▸ **WORK TO BE COMPLETED**: Across the listing below, how many lines include the word "color"? The answer is that number, with nothing added.

###

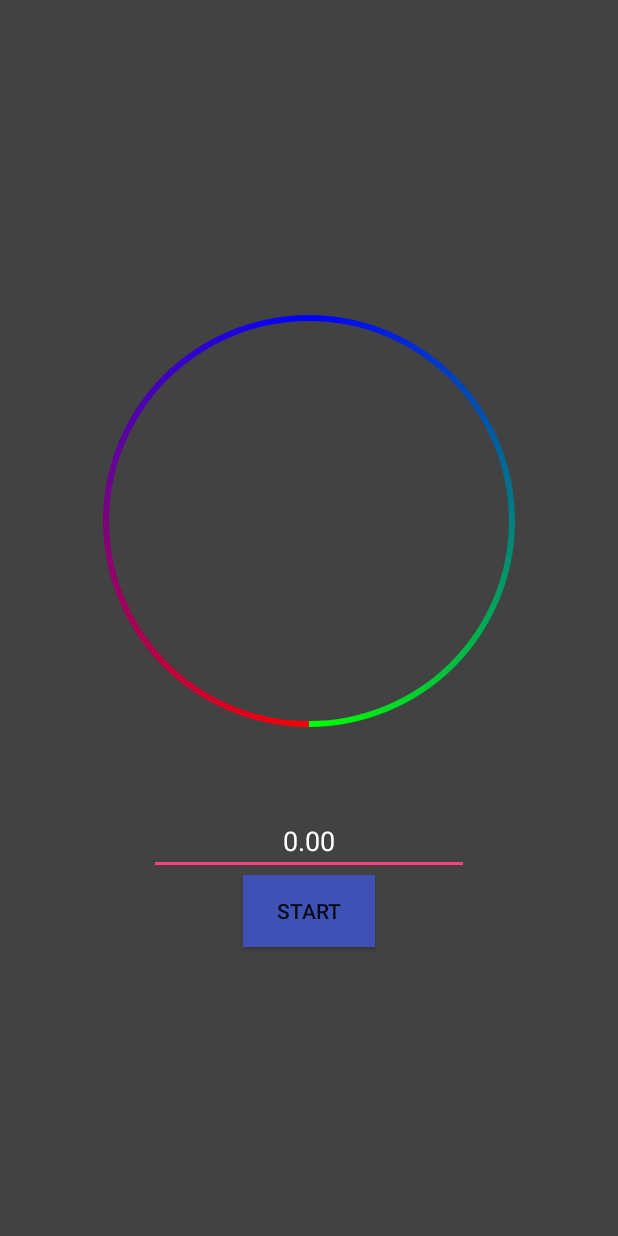
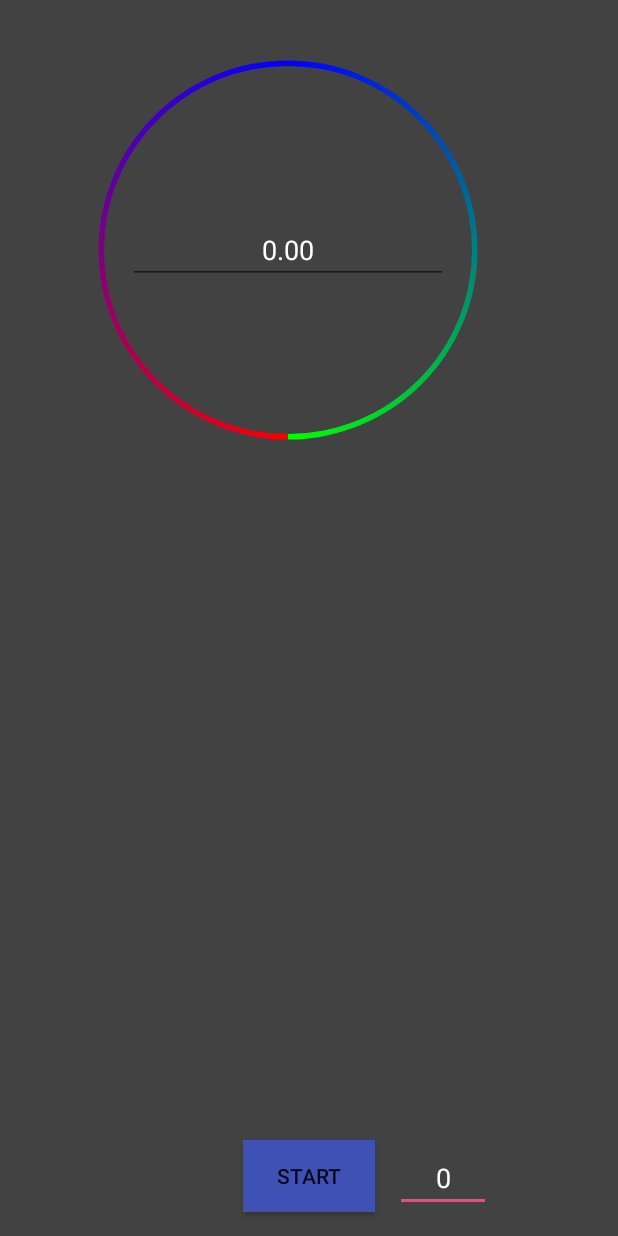
Before and after one commit to olen93/RialSmall, an Android app: the layout content_main.xml on its own in the app's theme, with its tools: preview values and no code run, on a phone screen of 412 x 824 dp. Run offline under Robolectric (Android 15) with nearby library versions, the phone set to English and light mode, and no system bars.

Commit message:
Layout Changes
Put a listview on bottom of screen to see all timers. Going to add a second layoutview for time input.

```diff
--- a/MyApplication/app/build.gradle
+++ b/MyApplication/app/build.gradle
@@ -2,7 +2,7 @@ apply plugin: 'com.android.application'
 
 android {
     compileSdkVersion 26
-    buildToolsVersion "26.0.1"
+    buildToolsVersion '26.0.2'
     defaultConfig {
         applicationId "com.example.ryan5.timerapp"
         minSdkVersion 22
--- a/MyApplication/app/src/main/res/layout/content_main.xml
+++ b/MyApplication/app/src/main/res/layout/content_main.xml
@@ -11,17 +11,13 @@
 
     <RelativeLayout
         android:layout_width="400dp"
-        android:layout_height="500dp"
-        android:layout_marginEnd="8dp"
+        android:layout_height="179dp"
         android:layout_marginLeft="8dp"
         android:layout_marginRight="8dp"
-        android:layout_marginStart="8dp"
         android:background="@color/primaryBackground"
         app:layout_constraintBottom_toBottomOf="parent"
         app:layout_constraintLeft_toLeftOf="parent"
-        app:layout_constraintRight_toRightOf="parent"
-        app:layout_constraintTop_toTopOf="parent"
-        app:layout_constraintVertical_bias="0.454">
+        app:layout_constraintRight_toRightOf="parent">
 
         <Button
             android:id="@+id/btnStart"
@@ -36,19 +32,38 @@
             tools:layout_editor_absoluteY="419dp" />
 
         <EditText
-            android:id="@+id/editTime"
+            android:id="@+id/editHour"
             android:layout_width="wrap_content"
             android:layout_height="wrap_content"
-            android:layout_above="@+id/btnStart"
-            android:layout_centerHorizontal="true"
-            android:ems="10"
-            android:text="0.00"
+            android:layout_alignBottom="@+id/btnStart"
+            android:layout_marginStart="13dp"
+            android:layout_toEndOf="@+id/btnStart"
+            android:ems="3"
+            android:text="0"
             android:textAlignment="center"
             android:textColor="@android:color/background_light"
-            android:textColorHighlight="@color/colorPrimary"
-            android:textColorHint="@color/colorPrimary"
-            android:textColorLink="@android:color/background_light"
             android:textCursorDrawable="@null" />
+
+        <ListView
+            android:id="@+id/listTimes"
+            android:layout_width="match_parent"
+            android:layout_height="match_parent"
+            android:layout_alignParentTop="true"
+            android:layout_centerHorizontal="true"
+            android:layout_marginTop="12dp" />
+
+
+    </RelativeLayout>
+
+    <RelativeLayout
+        android:layout_width="368dp"
+        android:layout_height="333dp"
+        android:layout_marginEnd="8dp"
+        android:layout_marginStart="8dp"
+        app:layout_constraintEnd_toEndOf="parent"
+        app:layout_constraintHorizontal_bias="0.0"
+        app:layout_constraintStart_toStartOf="parent"
+        app:layout_constraintTop_toTopOf="parent">
 
         <ProgressBar
             android:id="@+id/progressBar"
@@ -58,13 +73,24 @@
             android:layout_alignParentEnd="true"
             android:layout_alignParentStart="true"
             android:layout_alignParentTop="true"
-            android:layout_centerHorizontal="true"
             android:indeterminate="false"
             android:max="100"
             android:progress="100"
             android:progressDrawable="@drawable/circularprogress"
             android:rotation="90" />
 
+        <EditText
+            android:id="@+id/ctnTime"
+            android:layout_width="wrap_content"
+            android:layout_height="wrap_content"
+            android:layout_centerHorizontal="true"
+            android:layout_centerVertical="true"
+            android:ems="10"
+            android:inputType="time"
+            android:textAlignment="center"
+            android:textColor="@android:color/background_light"
+            tools:text="0.00" />
+
     </RelativeLayout>
 
 </android.support.constraint.ConstraintLayout>
```
Also changed, not shown: MyApplication/app/src/main/res/drawable/ic_delete_black_24px.xml (added, +9 -0 lines), MyApplication/app/src/main/res/layout/list_view_layout.xml (added, +30 -0 lines).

###

▸ **RESULT BELOW**: 6